|Informal carers provide the majority of direct care to older Australians and play an essential role in assisting older people with complex care needs to remain living in their own homes. With greater emphasis on the community as a more appropriate site for responding to and managing the needs of older people, carers are increasingly faced with systemic responsibilities, including coordination of fragmented services and providers across multifaceted health and aged care systems and negotiation of treatment and supports. Consequently, this work may be perceived by carers as burdensome.
The aim of this qualitative study was to explore the lived experiences of carers of community-dwelling older adults in undertaking the systemic work of caring. Specifically, the aim was to explore their experiences of managing and coordinating treatment and supports across multiple services and systems. The concept of Burden of Treatment was used to understand the work of navigating, negotiating and managing care of the older person, how carers made sense of this, and what personal resources they drew on.
A descriptive phenomenological approach was taken to guide the research.

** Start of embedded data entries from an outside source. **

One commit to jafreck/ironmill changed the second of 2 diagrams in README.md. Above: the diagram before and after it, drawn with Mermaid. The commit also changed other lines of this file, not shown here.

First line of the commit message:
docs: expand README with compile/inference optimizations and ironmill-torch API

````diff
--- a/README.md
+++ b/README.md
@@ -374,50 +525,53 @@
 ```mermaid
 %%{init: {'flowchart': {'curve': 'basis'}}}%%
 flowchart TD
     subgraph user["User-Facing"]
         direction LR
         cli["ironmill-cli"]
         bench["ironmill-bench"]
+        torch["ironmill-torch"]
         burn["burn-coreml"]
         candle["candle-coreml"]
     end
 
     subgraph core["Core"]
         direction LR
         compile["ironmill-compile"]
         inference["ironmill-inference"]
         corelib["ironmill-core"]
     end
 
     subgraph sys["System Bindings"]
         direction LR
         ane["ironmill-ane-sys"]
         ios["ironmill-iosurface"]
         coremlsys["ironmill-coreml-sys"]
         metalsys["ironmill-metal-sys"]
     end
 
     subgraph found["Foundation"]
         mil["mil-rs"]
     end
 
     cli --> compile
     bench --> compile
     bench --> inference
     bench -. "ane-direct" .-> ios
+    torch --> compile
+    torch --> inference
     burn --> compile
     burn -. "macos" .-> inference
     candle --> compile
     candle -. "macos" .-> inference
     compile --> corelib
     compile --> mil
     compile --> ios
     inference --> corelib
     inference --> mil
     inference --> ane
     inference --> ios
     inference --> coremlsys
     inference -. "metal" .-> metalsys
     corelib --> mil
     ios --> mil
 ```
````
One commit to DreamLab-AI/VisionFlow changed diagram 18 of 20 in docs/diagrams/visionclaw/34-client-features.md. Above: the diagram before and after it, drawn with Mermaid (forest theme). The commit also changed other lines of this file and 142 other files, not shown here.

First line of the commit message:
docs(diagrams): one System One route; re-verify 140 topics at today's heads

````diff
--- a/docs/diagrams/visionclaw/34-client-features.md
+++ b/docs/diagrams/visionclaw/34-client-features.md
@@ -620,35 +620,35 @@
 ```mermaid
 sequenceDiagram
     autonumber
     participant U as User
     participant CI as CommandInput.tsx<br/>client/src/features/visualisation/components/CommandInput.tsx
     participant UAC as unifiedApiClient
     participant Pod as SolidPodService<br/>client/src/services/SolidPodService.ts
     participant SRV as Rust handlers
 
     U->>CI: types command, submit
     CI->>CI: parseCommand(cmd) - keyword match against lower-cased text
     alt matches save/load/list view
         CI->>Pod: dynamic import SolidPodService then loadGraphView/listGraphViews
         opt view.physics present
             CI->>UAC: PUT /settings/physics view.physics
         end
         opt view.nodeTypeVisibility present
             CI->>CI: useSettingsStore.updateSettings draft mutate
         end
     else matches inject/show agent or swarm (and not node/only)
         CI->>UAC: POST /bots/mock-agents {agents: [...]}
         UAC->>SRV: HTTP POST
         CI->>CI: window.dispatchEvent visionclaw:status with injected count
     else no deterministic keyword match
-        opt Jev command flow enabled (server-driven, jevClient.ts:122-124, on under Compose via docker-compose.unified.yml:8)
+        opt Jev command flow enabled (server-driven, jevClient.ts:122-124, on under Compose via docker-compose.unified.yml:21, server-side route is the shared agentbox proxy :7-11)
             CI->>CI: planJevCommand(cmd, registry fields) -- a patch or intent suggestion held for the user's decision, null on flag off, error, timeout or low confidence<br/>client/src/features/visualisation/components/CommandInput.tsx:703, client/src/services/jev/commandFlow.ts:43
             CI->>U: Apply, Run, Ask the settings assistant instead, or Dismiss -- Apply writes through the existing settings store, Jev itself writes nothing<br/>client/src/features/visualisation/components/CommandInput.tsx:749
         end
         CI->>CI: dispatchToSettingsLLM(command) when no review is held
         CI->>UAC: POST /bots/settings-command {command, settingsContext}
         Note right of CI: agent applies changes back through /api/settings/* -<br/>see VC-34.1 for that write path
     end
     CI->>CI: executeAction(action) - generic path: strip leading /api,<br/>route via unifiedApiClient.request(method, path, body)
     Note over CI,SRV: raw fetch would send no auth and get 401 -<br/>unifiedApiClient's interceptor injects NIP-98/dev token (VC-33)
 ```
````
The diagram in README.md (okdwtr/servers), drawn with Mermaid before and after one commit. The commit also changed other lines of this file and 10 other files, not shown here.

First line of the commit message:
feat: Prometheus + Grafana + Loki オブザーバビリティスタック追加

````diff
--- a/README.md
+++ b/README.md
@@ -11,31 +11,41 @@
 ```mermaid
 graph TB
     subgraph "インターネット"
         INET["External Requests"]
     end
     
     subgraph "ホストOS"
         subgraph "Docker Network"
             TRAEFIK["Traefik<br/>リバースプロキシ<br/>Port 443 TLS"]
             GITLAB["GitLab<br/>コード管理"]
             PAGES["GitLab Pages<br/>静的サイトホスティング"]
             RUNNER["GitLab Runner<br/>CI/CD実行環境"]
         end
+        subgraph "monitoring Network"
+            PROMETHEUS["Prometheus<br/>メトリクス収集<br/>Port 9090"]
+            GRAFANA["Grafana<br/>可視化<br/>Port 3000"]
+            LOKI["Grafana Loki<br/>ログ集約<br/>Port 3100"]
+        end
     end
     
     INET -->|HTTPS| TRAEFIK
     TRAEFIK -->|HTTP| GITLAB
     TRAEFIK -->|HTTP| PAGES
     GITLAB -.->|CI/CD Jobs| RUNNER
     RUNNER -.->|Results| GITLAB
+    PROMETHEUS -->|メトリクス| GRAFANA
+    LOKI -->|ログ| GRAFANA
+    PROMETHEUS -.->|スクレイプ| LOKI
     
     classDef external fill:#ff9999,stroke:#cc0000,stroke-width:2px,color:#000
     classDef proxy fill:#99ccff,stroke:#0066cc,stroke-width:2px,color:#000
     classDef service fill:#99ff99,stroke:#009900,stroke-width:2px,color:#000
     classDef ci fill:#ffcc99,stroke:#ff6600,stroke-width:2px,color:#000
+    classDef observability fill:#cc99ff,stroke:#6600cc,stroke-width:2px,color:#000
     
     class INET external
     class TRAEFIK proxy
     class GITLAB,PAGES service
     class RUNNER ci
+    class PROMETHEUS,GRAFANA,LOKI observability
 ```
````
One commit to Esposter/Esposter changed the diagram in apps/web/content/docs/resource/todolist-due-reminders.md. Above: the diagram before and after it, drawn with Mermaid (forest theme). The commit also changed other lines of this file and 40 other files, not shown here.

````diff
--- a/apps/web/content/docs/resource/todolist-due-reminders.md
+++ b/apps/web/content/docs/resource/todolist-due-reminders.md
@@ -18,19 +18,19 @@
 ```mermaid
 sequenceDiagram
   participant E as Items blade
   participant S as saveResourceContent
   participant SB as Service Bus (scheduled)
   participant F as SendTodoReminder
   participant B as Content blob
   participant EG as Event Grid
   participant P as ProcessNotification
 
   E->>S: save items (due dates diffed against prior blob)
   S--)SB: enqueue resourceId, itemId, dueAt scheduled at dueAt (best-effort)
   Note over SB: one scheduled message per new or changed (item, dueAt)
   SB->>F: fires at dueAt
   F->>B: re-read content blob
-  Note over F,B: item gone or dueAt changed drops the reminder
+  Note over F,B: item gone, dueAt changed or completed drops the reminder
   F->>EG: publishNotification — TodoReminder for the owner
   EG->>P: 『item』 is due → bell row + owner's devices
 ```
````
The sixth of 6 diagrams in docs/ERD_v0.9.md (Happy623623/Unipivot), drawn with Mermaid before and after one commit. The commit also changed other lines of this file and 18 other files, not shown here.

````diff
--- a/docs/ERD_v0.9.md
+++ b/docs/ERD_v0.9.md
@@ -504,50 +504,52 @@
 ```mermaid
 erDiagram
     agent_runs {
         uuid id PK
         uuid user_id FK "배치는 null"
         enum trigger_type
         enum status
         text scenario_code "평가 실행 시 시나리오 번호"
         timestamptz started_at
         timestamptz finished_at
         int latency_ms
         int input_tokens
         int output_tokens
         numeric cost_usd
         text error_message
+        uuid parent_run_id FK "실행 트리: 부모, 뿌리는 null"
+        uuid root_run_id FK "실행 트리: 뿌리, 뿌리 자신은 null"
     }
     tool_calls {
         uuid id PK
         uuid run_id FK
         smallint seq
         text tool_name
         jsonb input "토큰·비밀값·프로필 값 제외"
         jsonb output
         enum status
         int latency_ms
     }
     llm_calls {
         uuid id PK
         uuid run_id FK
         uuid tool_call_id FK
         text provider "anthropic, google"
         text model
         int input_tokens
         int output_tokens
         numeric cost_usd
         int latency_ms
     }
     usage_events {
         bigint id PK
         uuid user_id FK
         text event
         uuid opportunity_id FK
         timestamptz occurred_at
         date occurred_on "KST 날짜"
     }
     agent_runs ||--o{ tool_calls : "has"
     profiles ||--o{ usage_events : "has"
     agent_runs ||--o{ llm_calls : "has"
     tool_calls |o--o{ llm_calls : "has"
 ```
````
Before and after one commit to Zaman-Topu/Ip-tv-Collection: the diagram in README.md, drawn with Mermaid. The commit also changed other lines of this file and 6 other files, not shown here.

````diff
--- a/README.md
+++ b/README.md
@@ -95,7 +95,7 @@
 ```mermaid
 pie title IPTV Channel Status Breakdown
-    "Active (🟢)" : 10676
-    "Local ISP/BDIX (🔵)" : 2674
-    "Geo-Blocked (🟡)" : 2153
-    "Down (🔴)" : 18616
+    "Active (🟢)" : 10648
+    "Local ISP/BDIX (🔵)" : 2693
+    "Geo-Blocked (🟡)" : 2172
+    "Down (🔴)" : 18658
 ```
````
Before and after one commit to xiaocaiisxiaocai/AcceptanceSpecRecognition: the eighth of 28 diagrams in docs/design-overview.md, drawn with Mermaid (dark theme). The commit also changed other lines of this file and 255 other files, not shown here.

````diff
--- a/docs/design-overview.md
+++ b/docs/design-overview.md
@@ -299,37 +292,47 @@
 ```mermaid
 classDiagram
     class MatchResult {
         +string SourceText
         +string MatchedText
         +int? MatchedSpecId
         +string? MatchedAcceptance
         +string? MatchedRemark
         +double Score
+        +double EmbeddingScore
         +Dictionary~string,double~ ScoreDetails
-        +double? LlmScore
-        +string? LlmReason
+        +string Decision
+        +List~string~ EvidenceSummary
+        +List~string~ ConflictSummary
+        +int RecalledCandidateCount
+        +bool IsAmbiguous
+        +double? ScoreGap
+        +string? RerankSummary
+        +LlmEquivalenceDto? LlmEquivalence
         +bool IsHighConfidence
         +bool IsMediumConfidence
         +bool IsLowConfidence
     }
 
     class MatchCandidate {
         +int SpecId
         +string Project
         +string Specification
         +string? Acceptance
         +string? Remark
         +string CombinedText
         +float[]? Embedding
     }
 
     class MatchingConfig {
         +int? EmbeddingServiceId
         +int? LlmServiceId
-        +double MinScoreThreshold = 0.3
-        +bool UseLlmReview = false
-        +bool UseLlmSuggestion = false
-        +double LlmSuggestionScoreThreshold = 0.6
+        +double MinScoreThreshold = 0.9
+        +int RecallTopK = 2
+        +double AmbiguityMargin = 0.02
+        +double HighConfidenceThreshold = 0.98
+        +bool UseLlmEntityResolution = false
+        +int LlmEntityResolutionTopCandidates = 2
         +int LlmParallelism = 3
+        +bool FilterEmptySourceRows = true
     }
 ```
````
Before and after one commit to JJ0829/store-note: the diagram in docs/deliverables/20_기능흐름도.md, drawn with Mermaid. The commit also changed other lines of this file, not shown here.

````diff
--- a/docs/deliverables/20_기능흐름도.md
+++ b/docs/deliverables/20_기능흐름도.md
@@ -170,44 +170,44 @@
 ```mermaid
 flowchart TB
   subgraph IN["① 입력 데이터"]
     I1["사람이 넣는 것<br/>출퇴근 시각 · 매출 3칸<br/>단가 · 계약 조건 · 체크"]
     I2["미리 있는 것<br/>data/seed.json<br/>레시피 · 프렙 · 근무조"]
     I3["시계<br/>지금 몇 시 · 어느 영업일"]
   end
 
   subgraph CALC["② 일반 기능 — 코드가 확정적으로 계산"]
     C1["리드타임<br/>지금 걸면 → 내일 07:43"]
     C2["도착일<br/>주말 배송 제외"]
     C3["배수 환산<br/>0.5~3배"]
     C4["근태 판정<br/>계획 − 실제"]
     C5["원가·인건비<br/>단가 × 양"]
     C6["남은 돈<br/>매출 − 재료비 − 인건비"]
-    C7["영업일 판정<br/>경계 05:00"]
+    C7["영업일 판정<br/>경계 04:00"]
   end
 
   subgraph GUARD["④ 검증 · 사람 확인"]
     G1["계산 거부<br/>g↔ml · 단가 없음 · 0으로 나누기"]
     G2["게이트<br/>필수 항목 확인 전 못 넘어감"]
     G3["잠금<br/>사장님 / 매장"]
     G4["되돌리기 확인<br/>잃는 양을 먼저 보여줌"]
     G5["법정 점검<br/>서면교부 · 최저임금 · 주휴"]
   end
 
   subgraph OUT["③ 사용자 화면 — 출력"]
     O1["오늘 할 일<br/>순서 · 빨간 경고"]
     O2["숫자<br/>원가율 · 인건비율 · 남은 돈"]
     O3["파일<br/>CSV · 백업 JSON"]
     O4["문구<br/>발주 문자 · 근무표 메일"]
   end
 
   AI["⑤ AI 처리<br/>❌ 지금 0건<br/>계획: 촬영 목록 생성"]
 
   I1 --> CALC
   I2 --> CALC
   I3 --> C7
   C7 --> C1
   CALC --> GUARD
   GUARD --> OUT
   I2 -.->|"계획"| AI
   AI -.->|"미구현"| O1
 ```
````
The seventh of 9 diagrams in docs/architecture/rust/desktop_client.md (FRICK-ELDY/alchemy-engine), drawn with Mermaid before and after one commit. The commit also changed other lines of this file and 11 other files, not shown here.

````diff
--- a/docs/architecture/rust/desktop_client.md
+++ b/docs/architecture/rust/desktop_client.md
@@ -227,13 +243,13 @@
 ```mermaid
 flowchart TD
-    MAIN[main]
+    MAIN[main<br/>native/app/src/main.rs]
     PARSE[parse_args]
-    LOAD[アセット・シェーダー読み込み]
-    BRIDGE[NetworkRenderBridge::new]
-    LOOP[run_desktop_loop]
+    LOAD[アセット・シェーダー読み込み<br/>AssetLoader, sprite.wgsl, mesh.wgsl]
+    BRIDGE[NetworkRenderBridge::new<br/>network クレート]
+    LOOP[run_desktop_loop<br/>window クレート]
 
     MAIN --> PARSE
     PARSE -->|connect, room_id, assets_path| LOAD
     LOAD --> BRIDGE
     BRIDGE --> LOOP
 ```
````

Semi-structured interviews were conducted with 16 carers of community-dwelling older adults with complex care needs. Giorgi’s phenomenological data analysis methods (1997) was utilised for the data analysis.
Two main themes were derived from the analysis, each comprising three sub-themes. The first theme, Becoming part of the caring system, comprised: (a) Entering the caring system, (b) A sense of obligation and duty, and (c) Work at the nexus of present and future. The second major theme, Mastering the caring system, comprised: (a) Making connections, (b) Activating the management plan, and (c) Voicing and advocating needs in the caring system.
Participants felt a sense of expectation and responsibility from others, including family and health and aged care providers to take on the caring work. Many perceived they had no alternative but to respond to systemic demands when seeking to manage the needs of the older person and described the challenge of this work as managing multiple and complex organisational and administrative processes across different systems while locating, accessing and coordinating services for the older person. The findings showed an experience of being adrift and having to piece together disjointed pathways. Participants also described the work of trying to make systems more responsive to the older person for a better outcome. Furthermore, the findings illustrated the varied skills required to master the systemic work, including administrative, communication, advocacy, problem-solving and negotiation abilities. Some carers drew on personal resources, robustness and abilities while others often felt overwhelmed and unsure of how to proceed.
The findings indicate that through addressing the systemic work placed on carers, the burden placed on them can be alleviated. From a system perspective, streamlining and reducing duplication of assessments, improving information access, improving communication and targeting partnerships between differing organisations can reduce system complexity which in turn will reduce the demands made on carers. Consideration of models of system navigation, care co-ordination, and case management would support those who struggle to independently master the system. The findings also suggest that there is scope for health care professionals and service providers to better identify carer requirements and assess carer capacity to manage the work. Without investment to assist carers to do the increasingly complex work, there is a risk of disparity between those that are equipped to access services and supports and those that will that continue to flounder and forego appropriate care for the older person and support for themselves.